Source records:
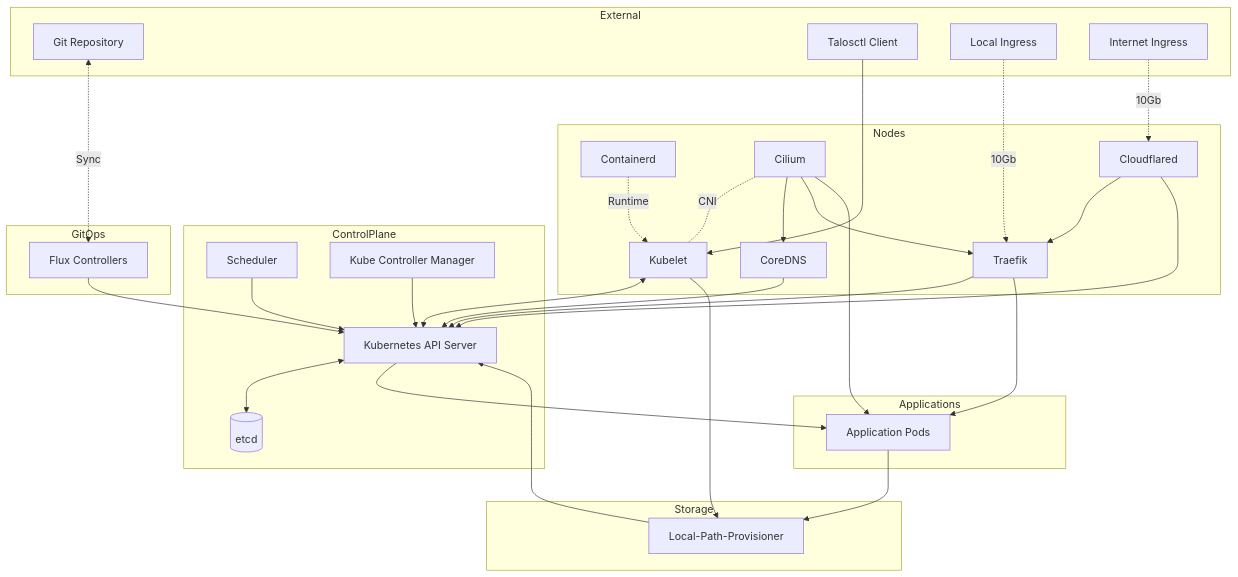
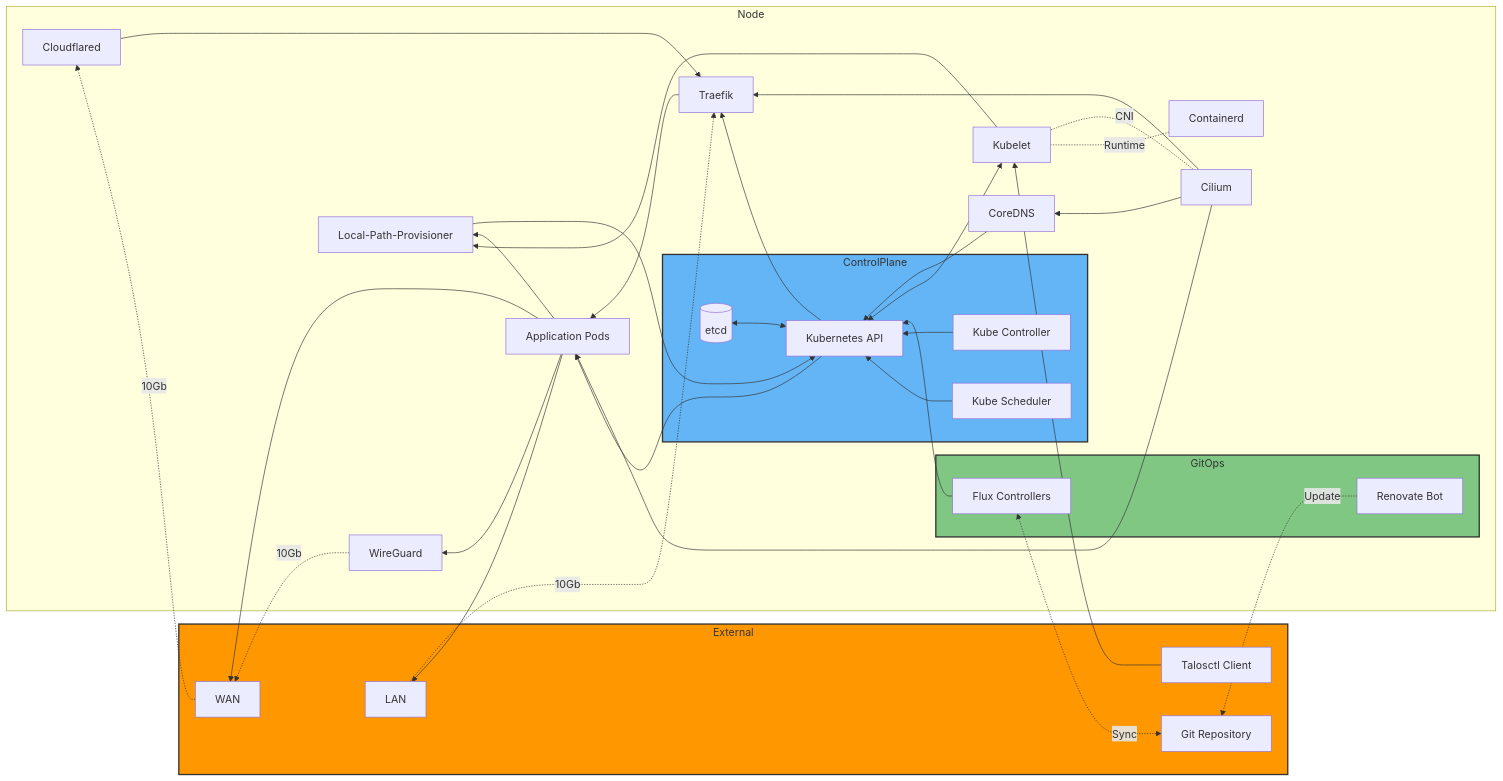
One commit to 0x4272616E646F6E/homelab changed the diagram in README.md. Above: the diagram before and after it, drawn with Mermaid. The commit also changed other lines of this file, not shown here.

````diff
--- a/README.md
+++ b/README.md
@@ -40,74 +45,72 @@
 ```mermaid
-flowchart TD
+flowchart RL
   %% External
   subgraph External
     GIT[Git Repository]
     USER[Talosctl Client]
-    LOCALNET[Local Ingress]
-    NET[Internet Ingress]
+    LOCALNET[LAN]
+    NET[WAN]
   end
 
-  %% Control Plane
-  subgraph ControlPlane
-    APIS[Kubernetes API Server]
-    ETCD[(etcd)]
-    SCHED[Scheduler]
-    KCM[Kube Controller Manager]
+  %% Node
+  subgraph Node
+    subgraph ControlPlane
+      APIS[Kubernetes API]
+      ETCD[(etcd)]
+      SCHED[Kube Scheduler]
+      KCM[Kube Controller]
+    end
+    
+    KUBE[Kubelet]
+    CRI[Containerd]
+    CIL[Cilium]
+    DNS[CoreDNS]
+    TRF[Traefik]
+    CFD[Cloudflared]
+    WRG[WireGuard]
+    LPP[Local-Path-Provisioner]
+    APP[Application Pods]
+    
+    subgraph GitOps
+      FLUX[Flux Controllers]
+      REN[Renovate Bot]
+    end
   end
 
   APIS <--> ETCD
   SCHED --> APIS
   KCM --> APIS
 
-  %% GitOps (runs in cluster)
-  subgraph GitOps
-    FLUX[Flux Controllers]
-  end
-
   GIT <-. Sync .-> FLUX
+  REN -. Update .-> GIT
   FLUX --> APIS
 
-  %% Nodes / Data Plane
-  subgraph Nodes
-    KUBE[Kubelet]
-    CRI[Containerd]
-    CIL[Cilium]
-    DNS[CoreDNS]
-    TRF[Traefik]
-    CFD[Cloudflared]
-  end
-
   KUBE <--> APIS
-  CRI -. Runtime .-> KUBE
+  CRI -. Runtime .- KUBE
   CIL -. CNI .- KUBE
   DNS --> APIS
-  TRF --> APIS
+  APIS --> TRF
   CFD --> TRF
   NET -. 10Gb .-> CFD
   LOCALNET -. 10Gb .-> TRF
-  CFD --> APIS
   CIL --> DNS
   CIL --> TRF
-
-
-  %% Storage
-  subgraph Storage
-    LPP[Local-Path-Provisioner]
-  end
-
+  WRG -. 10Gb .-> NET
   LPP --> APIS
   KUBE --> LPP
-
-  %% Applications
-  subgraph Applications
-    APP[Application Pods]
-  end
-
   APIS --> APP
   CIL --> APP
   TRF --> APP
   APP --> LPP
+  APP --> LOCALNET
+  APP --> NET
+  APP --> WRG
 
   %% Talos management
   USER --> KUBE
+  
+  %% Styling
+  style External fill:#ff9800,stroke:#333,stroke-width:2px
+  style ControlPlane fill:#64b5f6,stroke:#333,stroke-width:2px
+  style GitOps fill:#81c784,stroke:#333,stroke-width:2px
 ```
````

WHAT YOU ARE ASKED TO DO: Repeat the entries exactly, without pictures.

FINISHED TASK:
One commit to 0x4272616E646F6E/homelab changed the diagram in README.md. Above: the diagram before and after it, drawn with Mermaid. The commit also changed other lines of this file, not shown here.

````diff
--- a/README.md
+++ b/README.md
@@ -40,74 +45,72 @@
 ```mermaid
-flowchart TD
+flowchart RL
   %% External
   subgraph External
     GIT[Git Repository]
     USER[Talosctl Client]
-    LOCALNET[Local Ingress]
-    NET[Internet Ingress]
+    LOCALNET[LAN]
+    NET[WAN]
   end
 
-  %% Control Plane
-  subgraph ControlPlane
-    APIS[Kubernetes API Server]
-    ETCD[(etcd)]
-    SCHED[Scheduler]
-    KCM[Kube Controller Manager]
+  %% Node
+  subgraph Node
+    subgraph ControlPlane
+      APIS[Kubernetes API]
+      ETCD[(etcd)]
+      SCHED[Kube Scheduler]
+      KCM[Kube Controller]
+    end
+    
+    KUBE[Kubelet]
+    CRI[Containerd]
+    CIL[Cilium]
+    DNS[CoreDNS]
+    TRF[Traefik]
+    CFD[Cloudflared]
+    WRG[WireGuard]
+    LPP[Local-Path-Provisioner]
+    APP[Application Pods]
+    
+    subgraph GitOps
+      FLUX[Flux Controllers]
+      REN[Renovate Bot]
+    end
   end
 
   APIS <--> ETCD
   SCHED --> APIS
   KCM --> APIS
 
-  %% GitOps (runs in cluster)
-  subgraph GitOps
-    FLUX[Flux Controllers]
-  end
-
   GIT <-. Sync .-> FLUX
+  REN -. Update .-> GIT
   FLUX --> APIS
 
-  %% Nodes / Data Plane
-  subgraph Nodes
-    KUBE[Kubelet]
-    CRI[Containerd]
-    CIL[Cilium]
-    DNS[CoreDNS]
-    TRF[Traefik]
-    CFD[Cloudflared]
-  end
-
   KUBE <--> APIS
-  CRI -. Runtime .-> KUBE
+  CRI -. Runtime .- KUBE
   CIL -. CNI .- KUBE
   DNS --> APIS
-  TRF --> APIS
+  APIS --> TRF
   CFD --> TRF
   NET -. 10Gb .-> CFD
   LOCALNET -. 10Gb .-> TRF
-  CFD --> APIS
   CIL --> DNS
   CIL --> TRF
-
-
-  %% Storage
-  subgraph Storage
-    LPP[Local-Path-Provisioner]
-  end
-
+  WRG -. 10Gb .-> NET
   LPP --> APIS
   KUBE --> LPP
-
-  %% Applications
-  subgraph Applications
-    APP[Application Pods]
-  end
-
   APIS --> APP
   CIL --> APP
   TRF --> APP
   APP --> LPP
+  APP --> LOCALNET
+  APP --> NET
+  APP --> WRG
 
   %% Talos management
   USER --> KUBE
+  
+  %% Styling
+  style External fill:#ff9800,stroke:#333,stroke-width:2px
+  style ControlPlane fill:#64b5f6,stroke:#333,stroke-width:2px
+  style GitOps fill:#81c784,stroke:#333,stroke-width:2px
 ```
````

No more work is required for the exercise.